**Task**
Nothing in the records may be left out; restate them word for word.

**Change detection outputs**
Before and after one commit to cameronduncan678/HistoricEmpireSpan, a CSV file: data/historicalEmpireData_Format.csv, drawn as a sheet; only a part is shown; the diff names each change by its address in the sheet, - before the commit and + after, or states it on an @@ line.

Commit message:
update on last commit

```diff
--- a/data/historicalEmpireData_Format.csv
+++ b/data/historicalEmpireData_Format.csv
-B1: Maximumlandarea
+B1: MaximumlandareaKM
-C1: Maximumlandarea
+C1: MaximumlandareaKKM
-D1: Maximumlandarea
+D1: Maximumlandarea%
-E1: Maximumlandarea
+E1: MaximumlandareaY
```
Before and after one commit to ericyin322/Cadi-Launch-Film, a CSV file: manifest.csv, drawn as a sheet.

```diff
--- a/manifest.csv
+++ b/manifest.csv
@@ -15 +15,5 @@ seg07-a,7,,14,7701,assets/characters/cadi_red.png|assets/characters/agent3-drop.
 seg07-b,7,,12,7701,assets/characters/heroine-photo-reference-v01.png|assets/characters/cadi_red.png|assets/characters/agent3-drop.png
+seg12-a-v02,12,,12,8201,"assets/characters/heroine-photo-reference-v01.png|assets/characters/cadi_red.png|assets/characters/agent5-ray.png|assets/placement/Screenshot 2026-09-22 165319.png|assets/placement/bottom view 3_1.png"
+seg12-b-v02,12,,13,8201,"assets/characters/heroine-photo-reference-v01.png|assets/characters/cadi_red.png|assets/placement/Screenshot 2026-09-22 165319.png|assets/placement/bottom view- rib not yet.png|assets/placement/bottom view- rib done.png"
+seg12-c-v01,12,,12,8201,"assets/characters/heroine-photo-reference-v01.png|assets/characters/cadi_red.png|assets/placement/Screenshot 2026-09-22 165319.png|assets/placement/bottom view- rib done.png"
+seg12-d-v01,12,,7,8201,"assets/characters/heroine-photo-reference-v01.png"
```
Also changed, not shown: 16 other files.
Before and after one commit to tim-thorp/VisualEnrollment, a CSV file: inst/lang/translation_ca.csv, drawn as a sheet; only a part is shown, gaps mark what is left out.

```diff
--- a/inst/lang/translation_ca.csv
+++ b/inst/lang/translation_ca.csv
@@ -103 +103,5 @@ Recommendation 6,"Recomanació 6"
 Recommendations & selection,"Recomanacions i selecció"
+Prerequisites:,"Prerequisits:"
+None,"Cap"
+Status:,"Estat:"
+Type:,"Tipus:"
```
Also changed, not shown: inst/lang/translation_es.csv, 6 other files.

**Task output**
Before and after one commit to cameronduncan678/HistoricEmpireSpan, a CSV file: data/historicalEmpireData_Format.csv, drawn as a sheet; only a part is shown; the diff names each change by its address in the sheet, - before the commit and + after, or states it on an @@ line.

Commit message:
update on last commit

```diff
--- a/data/historicalEmpireData_Format.csv
+++ b/data/historicalEmpireData_Format.csv
-B1: Maximumlandarea
+B1: MaximumlandareaKM
-C1: Maximumlandarea
+C1: MaximumlandareaKKM
-D1: Maximumlandarea
+D1: Maximumlandarea%
-E1: Maximumlandarea
+E1: MaximumlandareaY
```
Before and after one commit to ericyin322/Cadi-Launch-Film, a CSV file: manifest.csv, drawn as a sheet.

```diff
--- a/manifest.csv
+++ b/manifest.csv
@@ -15 +15,5 @@ seg07-a,7,,14,7701,assets/characters/cadi_red.png|assets/characters/agent3-drop.
 seg07-b,7,,12,7701,assets/characters/heroine-photo-reference-v01.png|assets/characters/cadi_red.png|assets/characters/agent3-drop.png
+seg12-a-v02,12,,12,8201,"assets/characters/heroine-photo-reference-v01.png|assets/characters/cadi_red.png|assets/characters/agent5-ray.png|assets/placement/Screenshot 2026-09-22 165319.png|assets/placement/bottom view 3_1.png"
+seg12-b-v02,12,,13,8201,"assets/characters/heroine-photo-reference-v01.png|assets/characters/cadi_red.png|assets/placement/Screenshot 2026-09-22 165319.png|assets/placement/bottom view- rib not yet.png|assets/placement/bottom view- rib done.png"
+seg12-c-v01,12,,12,8201,"assets/characters/heroine-photo-reference-v01.png|assets/characters/cadi_red.png|assets/placement/Screenshot 2026-09-22 165319.png|assets/placement/bottom view- rib done.png"
+seg12-d-v01,12,,7,8201,"assets/characters/heroine-photo-reference-v01.png"
```
Also changed, not shown: 16 other files.
Before and after one commit to tim-thorp/VisualEnrollment, a CSV file: inst/lang/translation_ca.csv, drawn as a sheet; only a part is shown, gaps mark what is left out.

```diff
--- a/inst/lang/translation_ca.csv
+++ b/inst/lang/translation_ca.csv
@@ -103 +103,5 @@ Recommendation 6,"Recomanació 6"
 Recommendations & selection,"Recomanacions i selecció"
+Prerequisites:,"Prerequisits:"
+None,"Cap"
+Status:,"Estat:"
+Type:,"Tipus:"
```
Also changed, not shown: inst/lang/translation_es.csv, 6 other files.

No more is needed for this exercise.